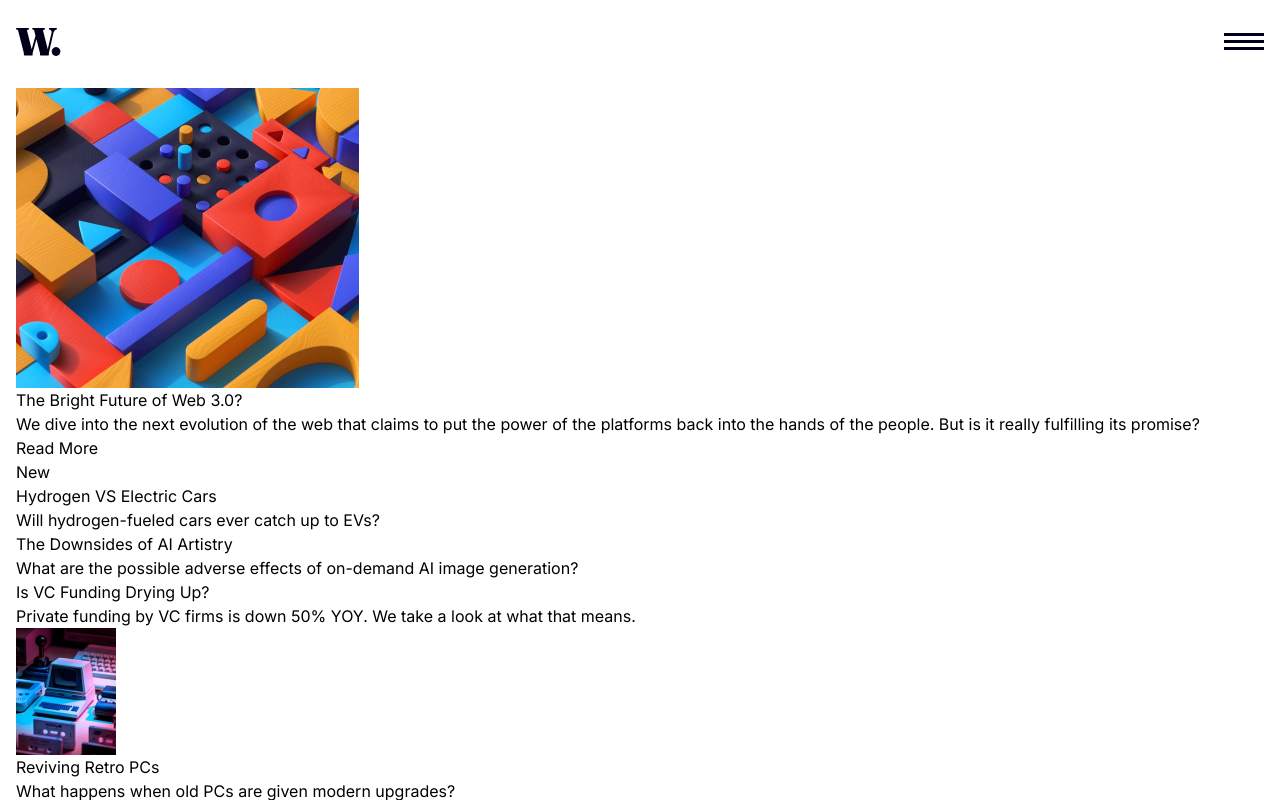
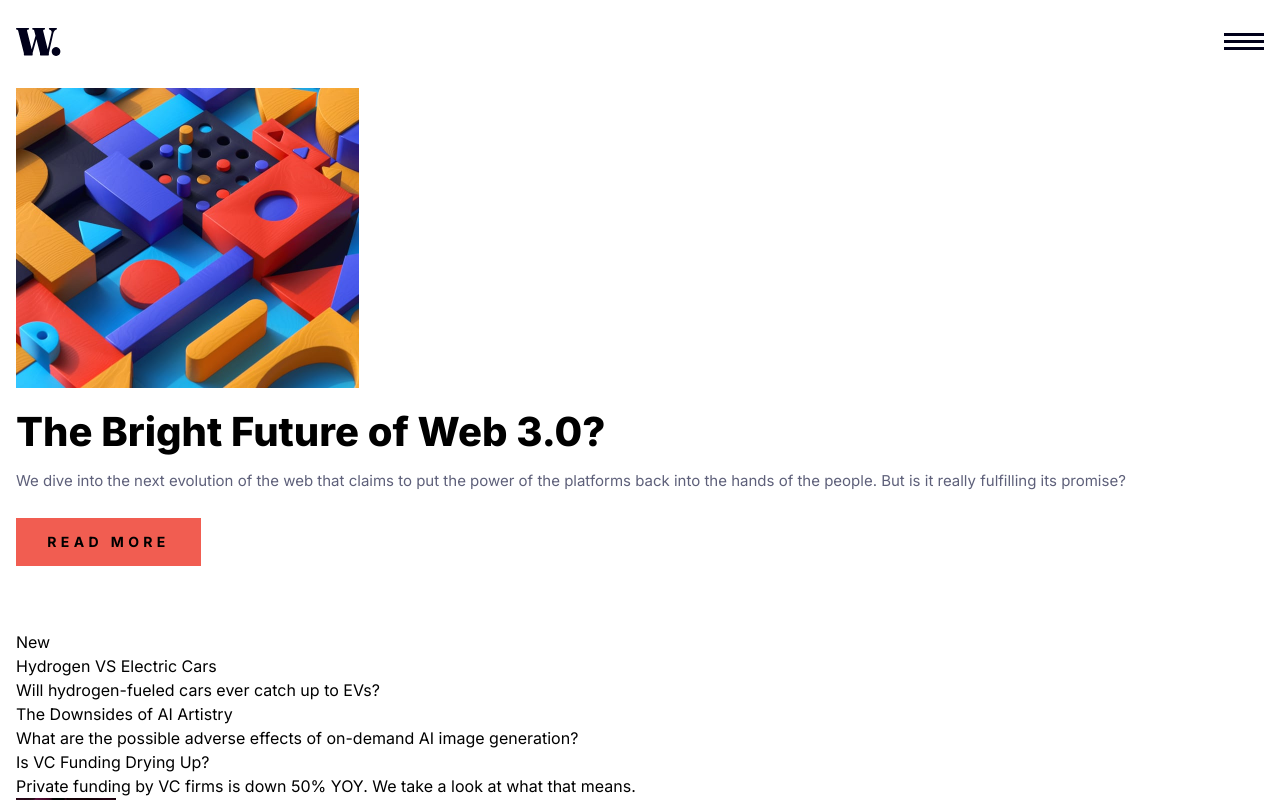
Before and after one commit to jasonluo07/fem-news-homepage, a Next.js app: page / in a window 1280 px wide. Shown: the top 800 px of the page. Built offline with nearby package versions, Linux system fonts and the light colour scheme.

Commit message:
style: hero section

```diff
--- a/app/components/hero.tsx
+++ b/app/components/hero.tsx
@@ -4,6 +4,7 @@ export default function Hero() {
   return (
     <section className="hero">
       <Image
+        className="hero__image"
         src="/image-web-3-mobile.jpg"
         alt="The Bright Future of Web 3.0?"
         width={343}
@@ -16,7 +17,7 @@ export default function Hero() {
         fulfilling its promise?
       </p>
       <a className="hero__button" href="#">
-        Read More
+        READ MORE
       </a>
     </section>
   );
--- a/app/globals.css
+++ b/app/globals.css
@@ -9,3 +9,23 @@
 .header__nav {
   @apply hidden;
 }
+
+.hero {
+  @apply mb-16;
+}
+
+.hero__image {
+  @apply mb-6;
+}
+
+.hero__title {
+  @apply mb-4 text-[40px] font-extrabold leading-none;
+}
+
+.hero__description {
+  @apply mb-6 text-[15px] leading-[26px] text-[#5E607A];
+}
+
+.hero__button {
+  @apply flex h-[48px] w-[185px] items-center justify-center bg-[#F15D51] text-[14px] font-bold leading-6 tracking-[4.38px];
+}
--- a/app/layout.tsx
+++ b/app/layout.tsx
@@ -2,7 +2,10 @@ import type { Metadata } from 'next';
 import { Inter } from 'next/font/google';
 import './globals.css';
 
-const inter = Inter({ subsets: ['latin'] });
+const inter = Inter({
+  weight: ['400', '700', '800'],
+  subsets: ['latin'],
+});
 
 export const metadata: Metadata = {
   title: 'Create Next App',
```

---+---

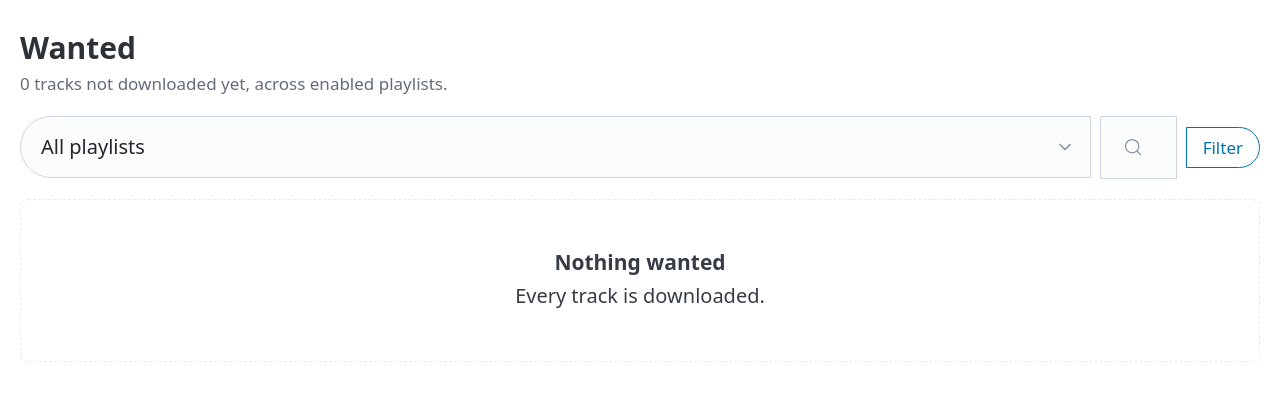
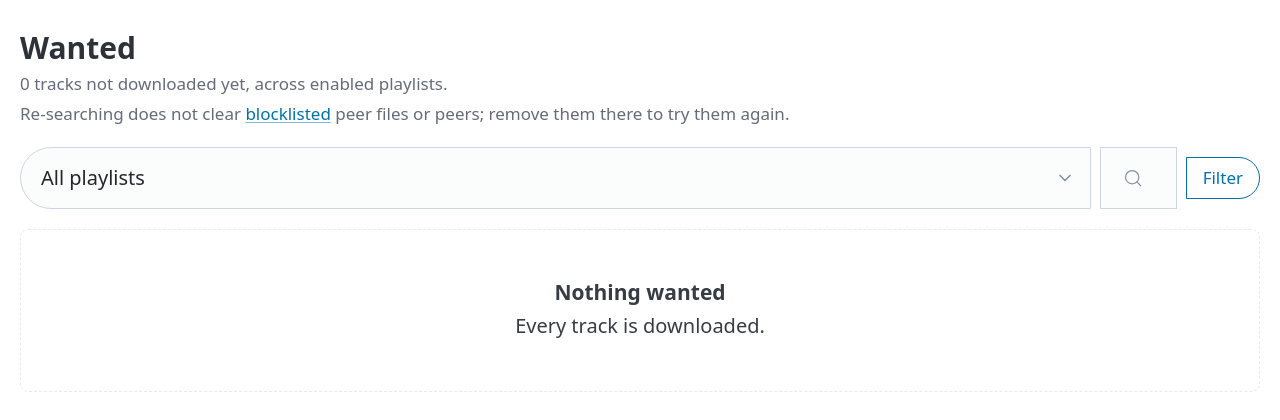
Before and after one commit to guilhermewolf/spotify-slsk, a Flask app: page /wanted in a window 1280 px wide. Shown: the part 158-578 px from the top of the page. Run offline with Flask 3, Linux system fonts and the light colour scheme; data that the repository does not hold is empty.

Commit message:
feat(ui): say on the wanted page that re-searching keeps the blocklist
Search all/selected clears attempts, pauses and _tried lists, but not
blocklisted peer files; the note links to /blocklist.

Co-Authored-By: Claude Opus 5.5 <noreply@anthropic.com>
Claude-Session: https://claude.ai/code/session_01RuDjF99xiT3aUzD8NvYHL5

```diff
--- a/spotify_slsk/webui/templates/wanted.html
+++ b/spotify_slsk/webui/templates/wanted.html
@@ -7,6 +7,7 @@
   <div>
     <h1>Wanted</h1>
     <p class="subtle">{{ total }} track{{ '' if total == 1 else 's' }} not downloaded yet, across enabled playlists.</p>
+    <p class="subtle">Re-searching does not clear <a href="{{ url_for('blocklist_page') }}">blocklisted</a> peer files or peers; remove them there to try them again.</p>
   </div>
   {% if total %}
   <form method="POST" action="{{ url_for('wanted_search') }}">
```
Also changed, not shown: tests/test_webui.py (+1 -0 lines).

---+---

■ **Exercise**:
Your answer should hold every line of the entries that contains the string "with".

■ **Response**:
Before and after one commit to jasonluo07/fem-news-homepage, a Next.js app: page / in a window 1280 px wide. Shown: the top 800 px of the page. Built offline with nearby package versions, Linux system fonts and the light colour scheme.
Before and after one commit to guilhermewolf/spotify-slsk, a Flask app: page /wanted in a window 1280 px wide. Shown: the part 158-578 px from the top of the page. Run offline with Flask 3, Linux system fonts and the light colour scheme; data that the repository does not hold is empty.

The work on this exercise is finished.